● **Data to use**:
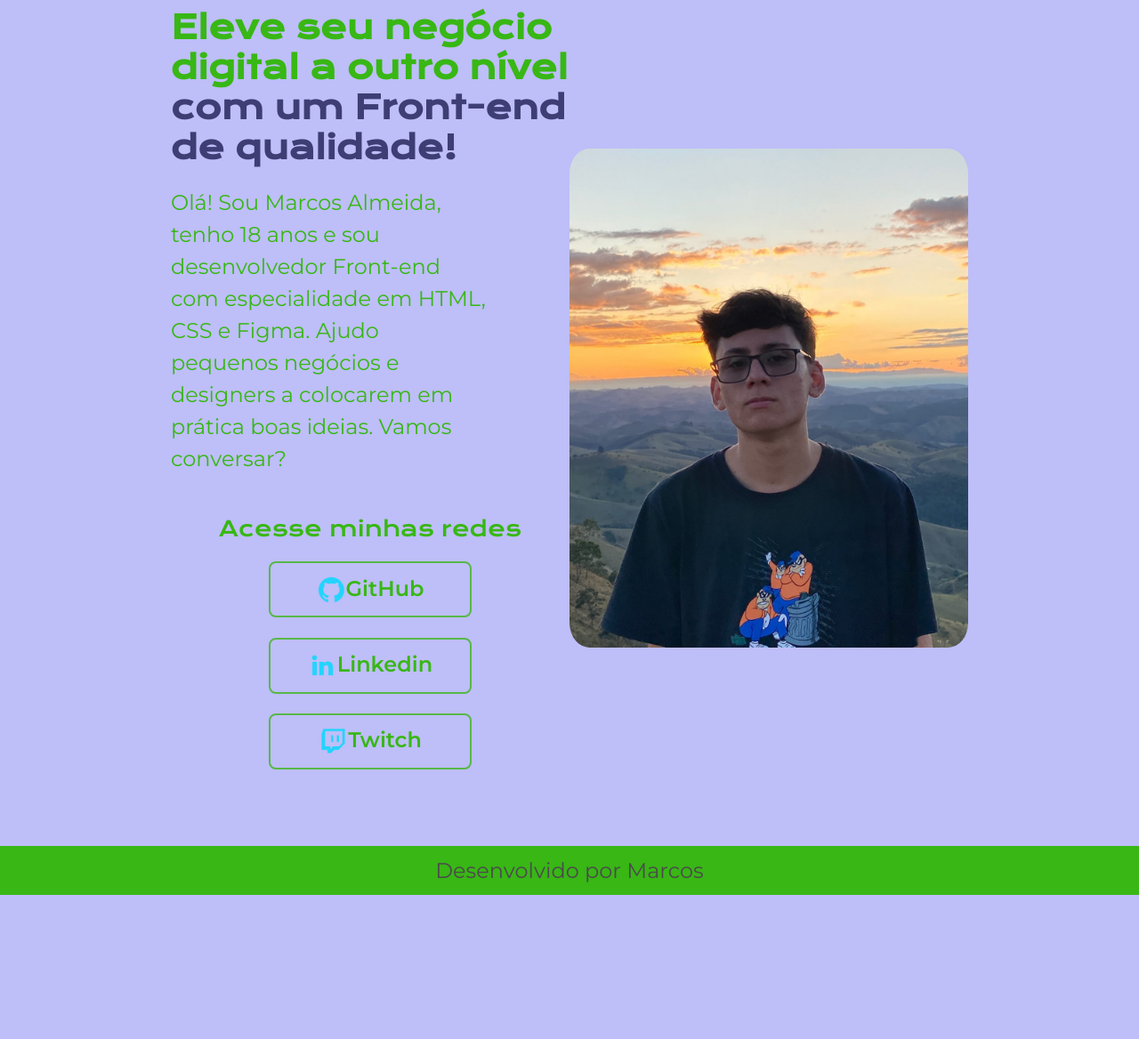
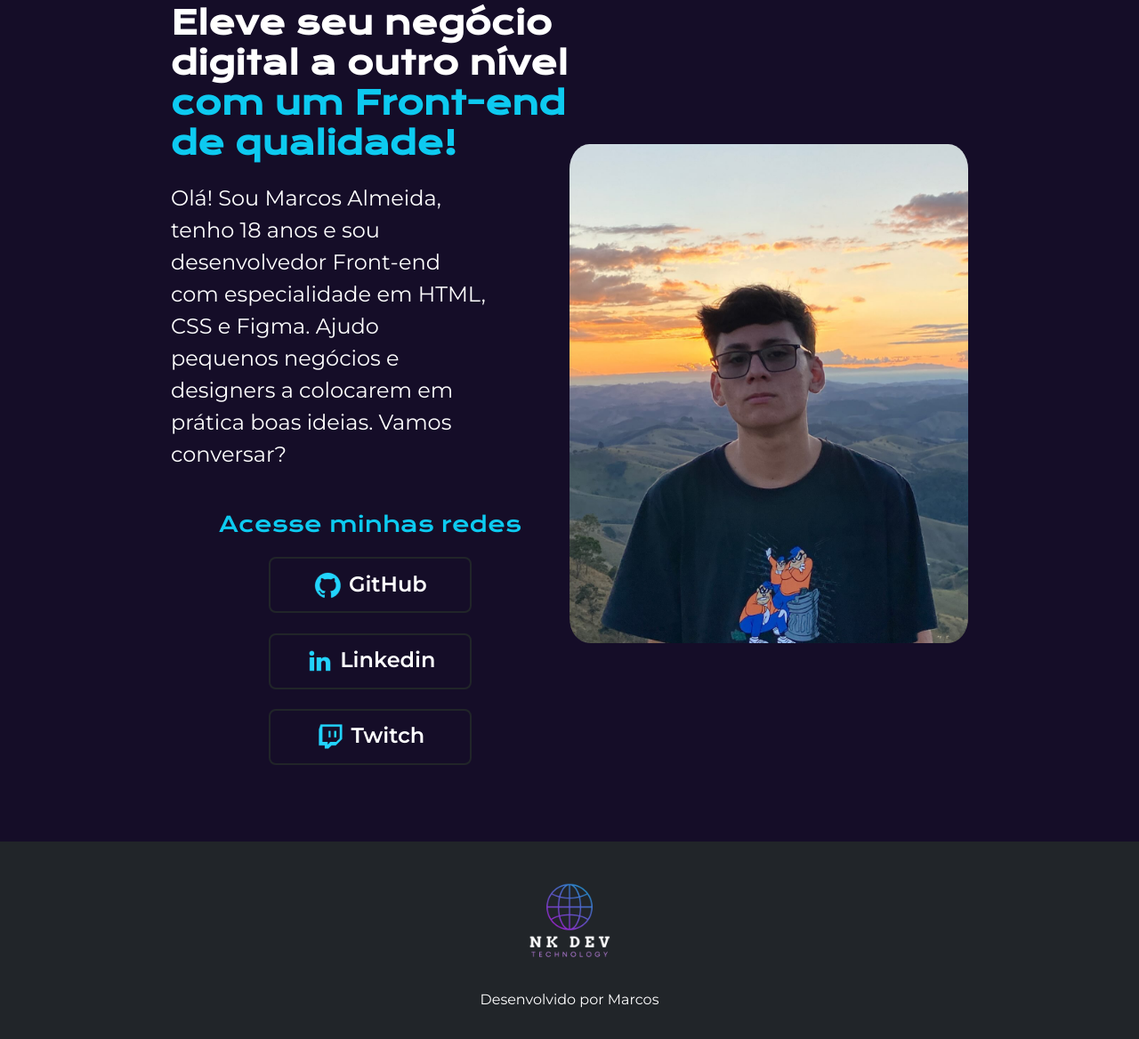
Before and after one commit to NessKawl/portifolio, a plain HTML site: page index.html in a window 1280 px wide. Shown: the part 202-1370 px from the top of the page at 89% size. Before the commit the page ends 1208 px from the top, so only its background shows below. Drawn offline with nearby package versions, Linux system fonts and the light colour scheme.

Commit message:
update all

```diff
--- a/index.html
+++ b/index.html
@@ -28,16 +28,16 @@
             </p>
             <div class="apresentacao__links">
                 <h2 class="apresentacao__links__subtitulo">Acesse minhas redes</h2>
-                <a class="apresentacao__links__navegacao" href="https://github.com/nesskawl">
-                    <img src="./assets/github.png">
+                <a class="apresentacao__links__navegacao" href="https://github.com/nesskawl" target="_blank">
+                    <img class="img_redes" src="./assets/github.png">
                     GitHub
                 </a>
-                <a class="apresentacao__links__navegacao" href="https://www.linkedin.com/in/marcos-almeida-0b02a524b/">
-                    <img src="./assets/linkedin.png">
+                <a class="apresentacao__links__navegacao" href="https://www.linkedin.com/in/marcos-almeida-0b02a524b/" target="_blank">
+                    <img class="img_redes" src="./assets/linkedin.png">
                     Linkedin
                 </a>
-                <a class="apresentacao__links__navegacao" href="https://twitch.tv/nesskawl">
-                    <img src="./assets/twitch.png">
+                <a class="apresentacao__links__navegacao" href="https://twitch.tv/nesskawl" target="_blank">
+                    <img class="img_redes" src="./assets/twitch.png">
                     Twitch
                 </a>
             </div>
@@ -45,7 +45,14 @@
         <img class="apresentacao__imagem" src="./assets/perfil.jpg" alt="Foto da Joana Santos programando">
     </main>
     <footer class="rodape">
-        <p>Desenvolvido por Marcos</p>
+        <div class="p-2">
+            <figure>
+                <a href="https://nkdev.vercel.app" target="_blank">
+                    <img class="w-5 mb-2" src="assets/logo.png" alt="">
+                </a>
+            </figure>
+            <p class="p_footer">Desenvolvido por Marcos</p>
+        </div>
     </footer>
 </body>
 </html>
--- a/styles/style.css
+++ b/styles/style.css
@@ -33,12 +33,18 @@
     --cor6: #ACEDA2;
     --cor-hover: #EAF046;*/
 
-    --cor1: #bebef8;
+    /* --cor1: #bebef8;
     --cor2: #38b715;
     --cor2-opacity: #38b715c4;
     --cor3: #84F562;
     --cor5: #4b4b4b;
-    --cor7: #3E3E75;
+    --cor7: #3E3E75; */
+
+    --cor1: #150D28;
+    --cor2: #212529;
+    --cor2-opacity: #212529;
+    --cor3: #ffff;
+    --cor4: #0DCAF0;
 
     --fonte1: 'Krona One', sans-serif;
     --fonte2: 'Montserrat', sans-serif;
@@ -52,7 +58,6 @@
 body{
     box-sizing: border-box;
     background-color: var(--cor1);
-    color: var(--cor2);
 }
 
 .cabecalho {
@@ -61,7 +66,7 @@ body{
 }
 
 .cabecalho__titulo {
-    color: var(--cor1);
+    color: var(--cor3);
     font-family: var(--fonte1);
     text-align: center;
 }
@@ -74,9 +79,8 @@ body{
 
 .cabecalho__menu__navegacao {
     font-family: var(--fonte2);
-    font-size: 1.5rem;
-    font-weight: 600;
-    color: var(--cor7);
+    font-size: 1.2rem;
+    color: var(--cor3);
     text-decoration: none;
     padding: 1%;
 }
@@ -102,10 +106,11 @@ body{
     font-size: 2.25rem;
     font-family: var(--fonte1);
     margin-bottom: 5%;
+    color: var(--cor3);
 }
 
 .titulo-destaque{
-    color: var(--cor7);
+    color: var(--cor4);
 }
 
 .apresentacao__conteudo__texto{
@@ -114,6 +119,7 @@ body{
     line-height: 1.5;
     margin-bottom: 10%;
     width: 80%;
+    color: var(--cor3);
 }
 
 .apresentacao__links{
@@ -127,6 +133,7 @@ body{
     font-weight: 400;
     font-size: 1.5rem;
     margin-bottom: 5%;
+    color: var(--cor4);
 }
 .apresentacao__links__navegacao{
     display: flex;
@@ -139,23 +146,9 @@ body{
     font-weight: 600;
     padding: 3% 0;
     text-decoration: none;
-    color: var(--cor2);
+    color: var(--cor3);
     font-family: var(--fonte2);
     margin-bottom: 5%;
-}
-
-.apresentacao__links__projetos:hover {
-    text-decoration: underline;
-}
-
-.rodape {
-    color: var(--cor5);
-    background-color: var(--cor2);
-    padding: 1%;
-    text-align: center;
-    font-family: var(--fonte2);
-    font-size: 1.5rem;
-    font-weight: 400;
 }
 
 .apresentacao__imagem {
@@ -165,8 +158,43 @@ body{
 
 .apresentacao__links__projetos {
     text-decoration: none;
-    color: var(--cor2);
+    color: var(--cor3);
 }
+
+.apresentacao__links__projetos:hover {
+    text-decoration: underline;
+}
+
+.img_redes {
+    margin-right: 3%;
+}
+
+.rodape {
+    color: var(--cor3);
+    background-color: var(--cor2);
+    padding: 1%;
+    text-align: center;
+    font-family: var(--fonte2);
+    font-size: 1.5rem;
+    font-weight: 400;
+}
+
+.p_footer {
+    font-size: 1rem;
+}
+
+.p-2 {
+    padding: 2%;
+}
+
+.w-5 {
+    width: 100px;
+}
+
+.mb-2 {
+    margin-bottom: 2%;
+}
+
 
 li {
     margin-left: 5%;
```
Also changed, not shown: pg/about.html (+15 -2 lines), pg/curriculo.html (+12 -2 lines), assets/logo.png (added).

● **What is expected**: In the entries above, find each line with the string "hover" and copy it.

● **Solution for this exercise**:
     --cor-hover: #EAF046;*/
-.apresentacao__links__projetos:hover {
+.apresentacao__links__projetos:hover {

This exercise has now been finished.